Repayment installments show up as a small surcharge on property tax bills over a lengthy period, reports CBC News.
For a homeowner like Mike Campbell in Charlottetown, Prince Edward Island, the funding mechanism helped make the decision to replace an old oil boiler with an air-source heat pump “a no-brainer.”
Campbell got a zero-interest loan through Switch Charlottetown, a program administered on behalf of the municipality by Property Assessed Clean Energy (PACE) Atlantic. He will repay the amount over 10 years through his property tax bill, and since loan is attached to the property itself, he can transfer it to the new owner of his property if he decides to sell and move.
Previously, Campbell had been paying heating oil bills as high as C$1,000 per month. He will now only pay a small fraction of that amount, $82 per month, for the next decade.

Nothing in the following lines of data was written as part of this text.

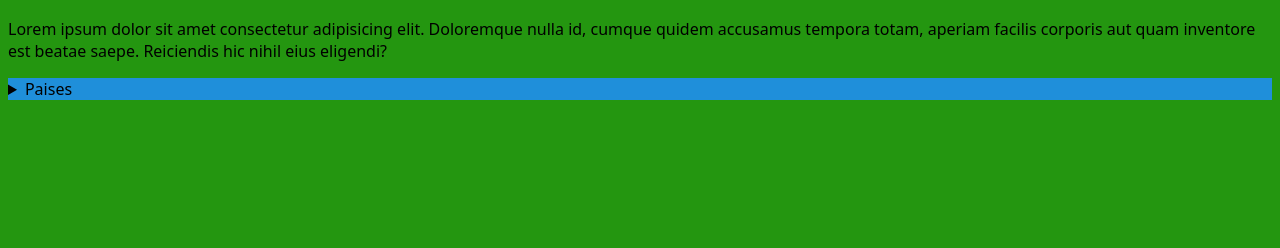
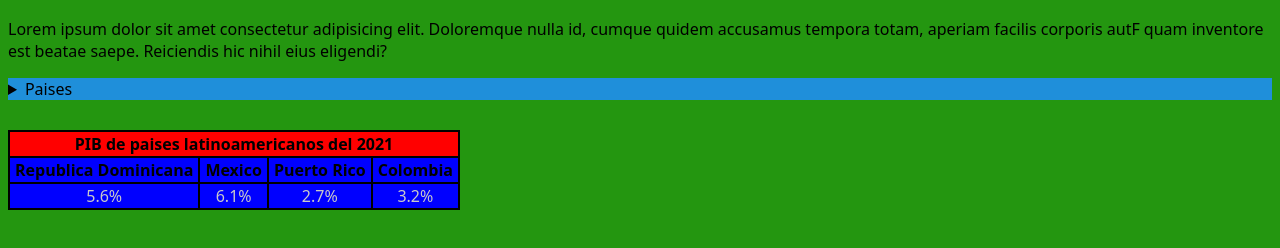
Before and after one commit to elm3ntalista/miweb, a plain HTML site: page index.html in a window 1280 px wide. Shown: the part 54-302 px from the top of the page. Drawn offline with Linux system fonts and the light colour scheme.

Commit message:
se ha agregado una tabla de datos sobre el PIB de paises latinos

```diff
--- a/index.html
+++ b/index.html
@@ -1,4 +1,3 @@
-
 <style>
   body {
     background-color: #249610;
@@ -15,10 +14,35 @@
       border-bottom: 2px solid;
     }
   }
+
+  table {
+    margin-top: 30px;
+    border-collapse: collapse;
+  }
+
+  thead {
+    background-color: red;
+  }
+
+  tbody {
+    background-color: blue;
+  }
+
+  td {
+    color: rgb(201, 201, 201);
+  }
+
+  th,
+  td {
+    padding-inline: 5px;
+    text-align: center;
+    border: 2px solid #000;
+  }
 </style>
 
 <h1>Hellow World</h1>
-<p>Lorem ipsum dolor sit amet consectetur adipisicing elit. Doloremque nulla id, cumque quidem accusamus tempora totam, aperiam facilis corporis aut quam inventore est beatae saepe. Reiciendis hic nihil eius eligendi?</p>
+<p>Lorem ipsum dolor sit amet consectetur adipisicing elit. Doloremque nulla id, cumque quidem accusamus tempora totam,
+  aperiam facilis corporis autF quam inventore est beatae saepe. Reiciendis hic nihil eius eligendi?</p>
 
 <details>
   <summary>Paises</summary>
@@ -28,3 +52,23 @@
   <p>Colombia</p>
   <p>Venezuela</p>
 </details>
+
+<table>
+  <thead>
+    <th colspan="4">PIB de paises latinoamericanos del 2021</th>
+  </thead>
+  <tbody>
+    <tr>
+      <th>Republica Dominicana</th>
+      <th>Mexico</th>
+      <th>Puerto Rico</th>
+      <th>Colombia</th>
+    </tr>
+    <tr>
+      <td>5.6%</td>
+      <td>6.1%</td>
+      <td>2.7%</td>
+      <td>3.2%</td>
+    </tr>
+  </tbody>
+</table>
```
Lines whose indentation alone changed are shown as unchanged.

Green loan programs like Switch Charlottetown’s were initially referred to as Property Assessed Clean Energy programs, explains CBC, but they now go by various other names in a trend that is gaining momentum across North America. Several organizations like PACE Atlantic now help residents obtain retrofit grants and connect them with contractors, who in turn gain customers. Assured that they will be paid upfront, more than 80 contractors are involved in PACE Atlantic programs, with almost 400 new jobs generated, writes CBC.
But the other big win is for climate goals. Households retrofitted under PACE Atlantic’s programs have cut their greenhouse gas emissions by an average of 45% or 5.72 tonnes per year, estimates the organization’s president, Julian Boyle. “This is kind of the scale that we need to get to, to head towards net-zero,” Boyle said.
Such programs will be crucial in the drive for all of Canada to decarbonize, said Jessica McIlroy, senior buildings analyst at the Pembina Institute, noting that 80% of Canada’s 2050 building stock has already been built.
Green Loans Across North America
CBC says Alberta leads the pack on PACE-like initiatives with its Clean Energy Improvement Program running in 11 municipalities, including Edmonton and Calgary.
In Ontario, Toronto’s $10-million Home Energy Loan Program (HELP) has been going strong since 2014. Ottawa has had one in place since 2021, and last month, Guelph launched its Greener Homes Program with zero-interest loans of up to $50,000 for qualifying residents.
Likewise named HELP, Saskatoon’s low-interest retrofit loans program has been running since 2021.
While British Columbia has not yet adopted legislation to officially enable PACE-like programs, several cities have them on the books, including Nelson, where the On-Bill Financing Program lets homeowners borrow up to $16,000 for energy and water efficiency upgrades, reports Energy Hub. “Loans are approved based purely on payment history and property verification—no personal income or credit information is needed.” Penticton also offers on-bill financing to a maximum of $10,000, to be paid back over 10 years.
Launched in October 2022, Yukon’s Better Buildings program offers up to $50,000 in low-interest green retrofit loans to homeowners, and up to $100,000 for commercial building owners throughout the territory, with participants repaying the loans via local improvement charges that are added to their annual property tax bills.
Yukon’s assistance to commercial building owners is a variant of the C-PACE (Commercial Property Assessed Clean Energy) programs now gaining traction in many American cities, including Atlanta, Cincinnati, Dallas, Kansas City, and Orlando.
PACE Atlantic itself runs two programs in PEI, two more in Nova Scotia, and “plans to launch programs in three more Nova Scotia communities later this year,” writes CBC. The organization’s current rota of 1,100 participants represents 2-5% of local homes per year, with participating municipalities reporting zero default or delinquency in payments from homeowners. Boyle said the average payback on homeowners’ investments is less than 5.5 years.
Hugely popular, many of the programs have wait lists.